|Date(s):||1830 to 1840|
|Tag(s):||African-Americans, Arts/Leisure, Race-Relations, Urban-Life/Boosterism|
|Course:||“Rise And Fall of the Slave South,” University of Virginia|
At some point in the early 1830's-all the author knows is before 1840-the Annals of Augusta County, a county historical record, relate the death of a free black man who lived in Staunton, Virginia. Tom Evans was his name-or Uncle Tom as he was called. Mr. Evans had been, at one point, the body servant of a Major Willis and had served with his master in the Revolutionary War. He had lived in Staunton for some time.

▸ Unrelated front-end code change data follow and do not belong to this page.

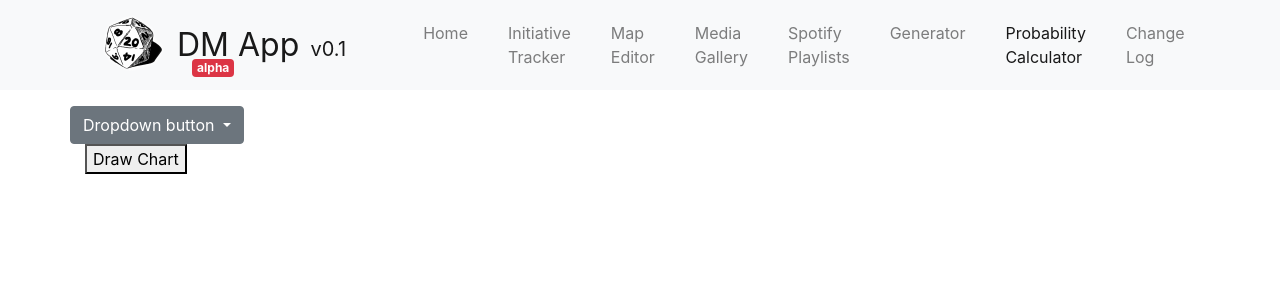
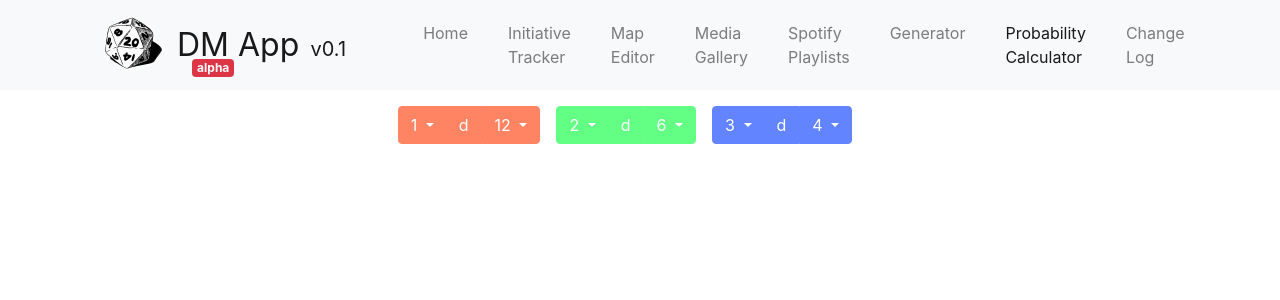
Before and after one commit to DeveloperJhaka/DM-App, an Angular app: page /probability in a window 1280 px wide. Shown: the top 300 px of the page. Built offline with nearby package versions, Linux system fonts and the light colour scheme.

Commit message:
updated probability generator

```diff
--- a/src/app/dice-probability/dice-probability.component.css
+++ b/src/app/dice-probability/dice-probability.component.css
@@ -1,5 +1,6 @@
 .row {
 	margin-top: 16px;
+	width: 100%;
 }
 
 canvas {
@@ -13,3 +14,33 @@ ul {
 li {
 	list-style: none;
 }
+
+.open .dropdown-menu {
+	display: block !important;
+}
+
+ul.probability-list {
+	column-count: 3;
+}
+
+.row > .btn-group > .btn-group {
+	margin-left: 8px;
+	margin-right: 8px;
+}
+
+.dropdown-item {
+	cursor: pointer;
+}
+
+.centered {
+	position: relative;
+	width: 100%;
+}
+
+.centered .btn-group {
+	margin: 0 auto;
+}
+
+.probability {
+	margin: 32px 0;
+}
--- a/src/app/dice-probability/dice-probability.component.html
+++ b/src/app/dice-probability/dice-probability.component.html
@@ -1,17 +1,39 @@
-<div class="row">
-	<div class="dropdown" appDropdown>
-		<button class="btn btn-secondary dropdown-toggle" type="button" id="dropdownMenuButton" data-toggle="dropdown" aria-haspopup="true" aria-expanded="false">
-			Dropdown button
-		</button>
-		<div class="dropdown-menu" aria-labelledby="dropdownMenuButton">
-			<a class="dropdown-item" href="#">Action</a>
-			<a class="dropdown-item" href="#">Another action</a>
-			<div class="dropdown-divider"></div>
-			<a class="dropdown-item" href="#">Something else here</a>
+<div class="row centered">
+	<div class="btn-group">
+		<div class="btn-group" role="group" *ngFor="let r of roll; let i = index">
+			<div class="btn-group" role="group" appDropdown>
+				<button
+						id="btnGroupDrop1"
+						type="button"
+						class="btn btn-primary dropdown-toggle"
+						data-toggle="dropdown"
+						[ngStyle]="{'background-color': getColourStyle(i, 1.0),'border-color': getColourStyle(i, 1.0)}">
+					{{ r.number }}
+				</button>
+				<div class="dropdown-menu">
+					<a class="dropdown-item" *ngFor="let number of numbers" (click)="setNumber( r, number )">{{ number }}</a>
+				</div>
+			</div>
+			<button
+					type="button"
+					class="btn btn-primary"
+					[ngStyle]="{'background-color': getColourStyle(i, 1.0),'border-color': getColourStyle(i, 1.0)}">
+				d
+			</button>
+			<div class="btn-group" role="group" appDropdown>
+				<button
+						id="btnGroupDrop2"
+						type="button"
+						class="btn btn-primary dropdown-toggle"
+						data-toggle="dropdown"
+						[ngStyle]="{'background-color': getColourStyle(i, 1.0),'border-color': getColourStyle(i, 1.0)}">
+					{{ r.die }}
+				</button>
+				<div class="dropdown-menu">
+					<a class="dropdown-item" *ngFor="let die of dice" (click)="setDie( r, die )">d{{ die }}</a>
+				</div>
+			</div>
 		</div>
-	</div>
-	<div class="col-sm-12">
-		<button (click)="drawChart()">Draw Chart</button>
 	</div>
 </div>
 <div class="row">
@@ -19,7 +41,7 @@
 		<canvas #probCanvas></canvas>
 	</div>
 </div>
-<div class="row" *ngIf="this.outcomes !== undefined">
+<div class="row probability" *ngIf="this.outcomes !== undefined">
 	<div class="col-sm-4" *ngFor="let outcome of this.outcomes; let i = index">
 		<div class="card" [ngStyle]="{'background-color': getColourStyle(i, 0.2),'border-color': getColourStyle(i, 1.0)}">
 			<div class="card-body">
@@ -32,7 +54,7 @@
 					<li>The number of results is <b>{{ outcome.totalResults }}</b></li>
 				</ul>
 				<h5 class="card-title">Probability</h5>
-				<ul>
+				<ul class="probability-list">
 					<span *ngFor="let result of outcome.outcomes; let j = index">
 						<li *ngIf="result > 0"><b>{{ j + 1 }}:</b> {{ calculatePercent( result, outcome.totalResults ) }}</li>
 					</span>
--- a/src/app/dice-probability/dice-probability.component.ts
+++ b/src/app/dice-probability/dice-probability.component.ts
@@ -1,7 +1,7 @@
 import { AfterViewInit, Component, ElementRef, ViewChild } from '@angular/core';
 import { Chart } from 'chart.js';
 import { DiceTreeModel } from '../shared/models/dice-tree.model';
-import {DiceRollOutcomeModel} from '../shared/models/dice-roll-outcome.model';
+import { DiceRollOutcomeModel } from '../shared/models/dice-roll-outcome.model';
 
 @Component({
 	selector: 'app-dice-probability',
@@ -11,13 +11,17 @@ import {DiceRollOutcomeModel} from '../shared/models/dice-roll-outcome.model';
 export class DiceProbabilityComponent implements AfterViewInit {
 	@ViewChild( 'probCanvas' ) probCanvasRef: ElementRef;
 	@ViewChild( 'canvasContainer' ) canvasContainerRef: ElementRef;
-	public context: CanvasRenderingContext2D;
+	context: CanvasRenderingContext2D;
 	width;
 	height;
-	public roll;
-	public colors;
-	public outcomes: DiceRollOutcomeModel[];
+	roll;
+	colors;
+	outcomes: DiceRollOutcomeModel[];
+	buttonTitle = 'Die';
 	chartType;
+	chart;
+	numbers = [ 1, 2, 3, 4, 5 ];
+	dice = [ 4, 6, 8, 10, 12, 20, 100 ];
 
 	constructor() {
 		this.roll = [
@@ -47,15 +51,27 @@ export class DiceProbabilityComponent implements AfterViewInit {
 
 	drawChart() {
 
+		if ( this.chart ) {
+			this.chart.destroy();
+			this.outcomes = undefined;
+		}
+
 		this.outcomes = [];
 		const labels = [];
 		const datasets = [];
+		let highestIndex;
+		let highestOutcome = -1;
 
 		for ( let i = 0; i < this.roll.length; ++i ) {
 			this.outcomes[i] = this.outcomesFromRoll( this.roll[i].number, this.roll[i].die );
+
+			if ( this.outcomes[i].highest > highestOutcome ) {
+				highestOutcome = this.outcomes[i].highest;
+				highestIndex = i;
+			}
 		}
 
-		for ( let i = 1; i <= this.roll[0].number * this.roll[0].die; ++i ) {
+		for ( let i = 1; i <= this.roll[ highestIndex ].number * this.roll[ highestIndex ].die; ++i ) {
 			labels.push( i );
 		}
 
@@ -70,13 +86,16 @@ export class DiceProbabilityComponent implements AfterViewInit {
 			});
 		}
 
-		const chart = new Chart( this.context, {
+		this.chart = new Chart( this.context, {
 			type: this.chartType,
 			data: {
 				labels: labels,
 				datasets: datasets,
 			},
 			options: {
+				legend: {
+					display: false
+				},
 				scales: {
 					yAxes: [{
 						ticks: {
@@ -108,7 +127,7 @@ export class DiceProbabilityComponent implements AfterViewInit {
 			outcomes[ results[i] - 1 ] += 1;
 		}
 
-		return new DiceRollOutcomeModel( number, die, lowestResult, highestResult, outcomes );
+		return new DiceRollOutcomeModel( number, die, outcomes );
 	}
 
 	buildTree( node, number, die, level = 0 ) {
@@ -129,4 +148,16 @@ export class DiceProbabilityComponent implements AfterViewInit {
 	getColourStyle( index, alpha ) {
 		return 'rgba(' + this.colors[ index ].r + ',' + this.colors[ index ].g + ',' + this.colors[ index ].b + ',' + alpha + ')';
 	}
+
+	setNumber( roll, number ) {
+		roll.number = number;
+
+		this.drawChart();
+	}
+
+	setDie( roll, die ) {
+		roll.die = die;
+
+		this.drawChart();
+	}
 }
--- a/src/app/shared/models/dice-roll-outcome.model.ts
+++ b/src/app/shared/models/dice-roll-outcome.model.ts
@@ -1,14 +1,16 @@
 export class DiceRollOutcomeModel {
+	public lowest: number;
+	public highest: number;
 	public average: number;
 	public outcomeCount: number;
 	public totalResults: number;
 	constructor( public number: number,
 				 public die: number,
-				 public lowest: number,
-				 public highest: number,
 				 public outcomes: number[] ) {
-		this.average = ( lowest + highest ) * 0.5;
-		this.outcomeCount = highest - lowest + 1;
+		this.lowest = number;
+		this.highest = number * die;
+		this.average = ( this.lowest + this.highest ) * 0.5;
+		this.outcomeCount = this.highest - this.lowest + 1;
 		this.totalResults = Math.pow( die, number );
 	}
 }
```
Also changed, not shown: src/app/generator/generator.component.html (indentation only).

Evans was a small, very black, and very pompous negro, the author, Joseph Wadell wrote. He never forgot that he was 'a hero of the Revolution,' and therefore never laughed and rarely smiled. Wadell goes on to point out that Tom liked to use big words. His main claim to celebrity though, came from his propensity to wear his Revolutionary War uniform-cocked-hat, coat, and red short-breeches- on the 4th of July. He promenaded the streets to the public amusement and his own profit in the way of small coin levied by him on patriotic citizens. In Wadell's words, it is possible to hear a hint of ugliness that is reminiscent of the way free blacks were upbraided in Franklin, Pennsylvania in Edward Ayers', In the Presence of mine Enemies. The free blacks were denigrated as saucy and were chided for being too confident in the presence of whites. The same sense of perceived threat can be seen in Wadell's words as well. Tom seemed to hold himself with the respect of a white man for having taken part in the Revolutionary war and so he is called Very pompous and is made fun of for using long words. The sarcasm with which Wadell calls a hero of the Revolution is readily apparent. The disparagement of the black man is a sign of the insecurity which pervaded white and black relations in the North and South.